archibald baxterArchibald on the Avenue

By John Murray 

In Dunedin near the railway station, there is an Avenue called Anzac.

Recently it hit the headlines because a group of citizens wanted to make there, in the spirit of WWI (World War One) commemorations, a memorial to one of New Zealand’s war heroes, the pacifist resister Archibald Baxter.

Archibald’s fame was later eclipsed by that of his son, poet and playwright J K Baxter, who also wrote and campaigned against war.

The group was headed by Professor Kevin Clements, the foundation head of the Department of Peace Studies and Conflict Resolution at Otago University.

He asked that in this commemorative year, Dunedin should also honour this man, who suffered for his resistance to the war, in the same sacred Avenue.

The reply came back, not from the City Council but from the President of the RSA saying that they could remember Baxter if they wished, but it was not appropriate for him to be in the Avenue.

What is appropriate for Anzac Avenue?

“Appropriate”?  Why not!  What could be more appropriate than remembering a man who, because of his religious and political beliefs, was forcibly sent to France, ordered into the trenches and tied to a poplar stake in no-man’s land?

Those who recently viewed the TVNZ documentary “No 1 Field Punishment” will understand something of the ‘appropriateness’ of this memorial to the costly history of the war.
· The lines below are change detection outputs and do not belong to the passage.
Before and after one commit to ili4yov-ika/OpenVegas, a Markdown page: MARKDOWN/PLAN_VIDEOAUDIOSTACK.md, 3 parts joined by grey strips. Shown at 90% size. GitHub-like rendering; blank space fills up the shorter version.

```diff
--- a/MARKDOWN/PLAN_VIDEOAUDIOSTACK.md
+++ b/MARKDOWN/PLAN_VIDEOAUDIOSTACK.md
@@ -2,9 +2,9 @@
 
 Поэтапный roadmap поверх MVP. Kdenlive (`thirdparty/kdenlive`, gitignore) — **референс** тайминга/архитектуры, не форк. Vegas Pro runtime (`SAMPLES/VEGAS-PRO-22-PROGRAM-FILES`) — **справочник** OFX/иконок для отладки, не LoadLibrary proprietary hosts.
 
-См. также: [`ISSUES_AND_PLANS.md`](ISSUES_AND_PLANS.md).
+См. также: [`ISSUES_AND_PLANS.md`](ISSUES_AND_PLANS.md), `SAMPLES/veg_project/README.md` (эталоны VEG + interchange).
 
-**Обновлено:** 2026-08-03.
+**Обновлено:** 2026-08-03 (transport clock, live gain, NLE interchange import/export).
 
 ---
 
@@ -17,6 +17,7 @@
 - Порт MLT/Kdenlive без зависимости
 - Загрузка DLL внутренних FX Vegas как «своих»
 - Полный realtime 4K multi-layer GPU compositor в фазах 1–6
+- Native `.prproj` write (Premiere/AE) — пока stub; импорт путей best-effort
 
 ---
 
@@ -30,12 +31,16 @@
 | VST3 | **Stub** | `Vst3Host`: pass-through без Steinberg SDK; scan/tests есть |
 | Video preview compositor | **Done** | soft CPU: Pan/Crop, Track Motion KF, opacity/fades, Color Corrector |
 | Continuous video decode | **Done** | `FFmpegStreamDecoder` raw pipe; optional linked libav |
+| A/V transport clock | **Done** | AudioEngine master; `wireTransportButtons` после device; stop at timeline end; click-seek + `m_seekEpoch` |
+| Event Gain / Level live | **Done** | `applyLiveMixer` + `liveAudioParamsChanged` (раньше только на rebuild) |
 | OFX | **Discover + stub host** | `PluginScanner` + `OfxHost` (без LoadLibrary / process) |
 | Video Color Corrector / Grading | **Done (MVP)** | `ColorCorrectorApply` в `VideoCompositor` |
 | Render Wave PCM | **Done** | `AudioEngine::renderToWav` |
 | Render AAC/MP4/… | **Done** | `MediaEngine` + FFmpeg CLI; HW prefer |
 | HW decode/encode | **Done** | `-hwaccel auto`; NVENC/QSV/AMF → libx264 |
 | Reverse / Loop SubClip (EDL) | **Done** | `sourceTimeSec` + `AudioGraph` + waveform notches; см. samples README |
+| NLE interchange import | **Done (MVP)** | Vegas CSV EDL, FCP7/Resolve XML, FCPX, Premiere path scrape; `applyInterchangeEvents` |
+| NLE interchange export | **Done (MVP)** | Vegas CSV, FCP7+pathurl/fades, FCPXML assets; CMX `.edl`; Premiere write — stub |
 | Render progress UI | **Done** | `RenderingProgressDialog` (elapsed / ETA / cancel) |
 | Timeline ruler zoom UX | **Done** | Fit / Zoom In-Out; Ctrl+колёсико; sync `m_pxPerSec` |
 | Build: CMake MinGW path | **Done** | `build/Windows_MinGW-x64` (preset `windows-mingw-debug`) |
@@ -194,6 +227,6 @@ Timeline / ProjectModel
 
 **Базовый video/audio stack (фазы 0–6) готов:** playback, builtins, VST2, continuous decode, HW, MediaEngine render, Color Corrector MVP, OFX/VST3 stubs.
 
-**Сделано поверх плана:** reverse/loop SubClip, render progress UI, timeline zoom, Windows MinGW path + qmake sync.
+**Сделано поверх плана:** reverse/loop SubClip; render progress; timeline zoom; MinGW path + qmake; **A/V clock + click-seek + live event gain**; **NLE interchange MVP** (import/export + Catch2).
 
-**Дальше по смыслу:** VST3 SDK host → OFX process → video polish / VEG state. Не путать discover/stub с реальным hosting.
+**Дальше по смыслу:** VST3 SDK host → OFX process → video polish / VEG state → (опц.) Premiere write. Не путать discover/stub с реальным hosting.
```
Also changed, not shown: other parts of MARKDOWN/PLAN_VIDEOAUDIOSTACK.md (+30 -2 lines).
This unbelievable treatment, just short of the firing squad, is worthy of remembrance of the brutality and the stupidity of war and of those who justify it.

field punishment

In a free democracy such as ours, the right to protest, to resist what can be shown as destructive of life, our common welfare and indeed of our environment itself, is an inalienable right – to speak the truth to power, to give the people a choice is indeed ‘appropriate.’

What about the Kapiti Coast?

That is Dunedin. What can we do here on the Kapiti Coast? Here in our District, we have another man, another hero of war and peace. He lies buried in Otaki. His name is Ormond Burton.

ormond burtonHe was a soldier in WW1, a Methodist minister who, because of his Christian faith, spoke out against WW2 and so became a prisoner of the State and was dismissed by his Church. He had served on Gallipoli and in France, and was  awarded the Military Medal.

He had resisted the new war that continued ‘the war to end all wars.’ Ormie, as he was known, was finally restored to his ministry and sent to Otaki to serve till he died.

Will it be ‘appropriate’ to remember Ormie? And all those others who resisted the Goddess of War I or II?

When White Poppies for remembrance and peace were offered in our streets  for this past Anzac Day, the RSA said it was not appropriate. It said this was mocking our sacred National Day.

It makes one wonder whether there is not anything more ‘appropriate,’ in a world still awash with guns, bombs and fighting men and women, than peace.  Blessed are the peace makers.

A very good idea. Ormand Wilson was an inspiration to my parents and later to me, in a time when objecting to war brought out some very hostile responses, but he kept talking peace.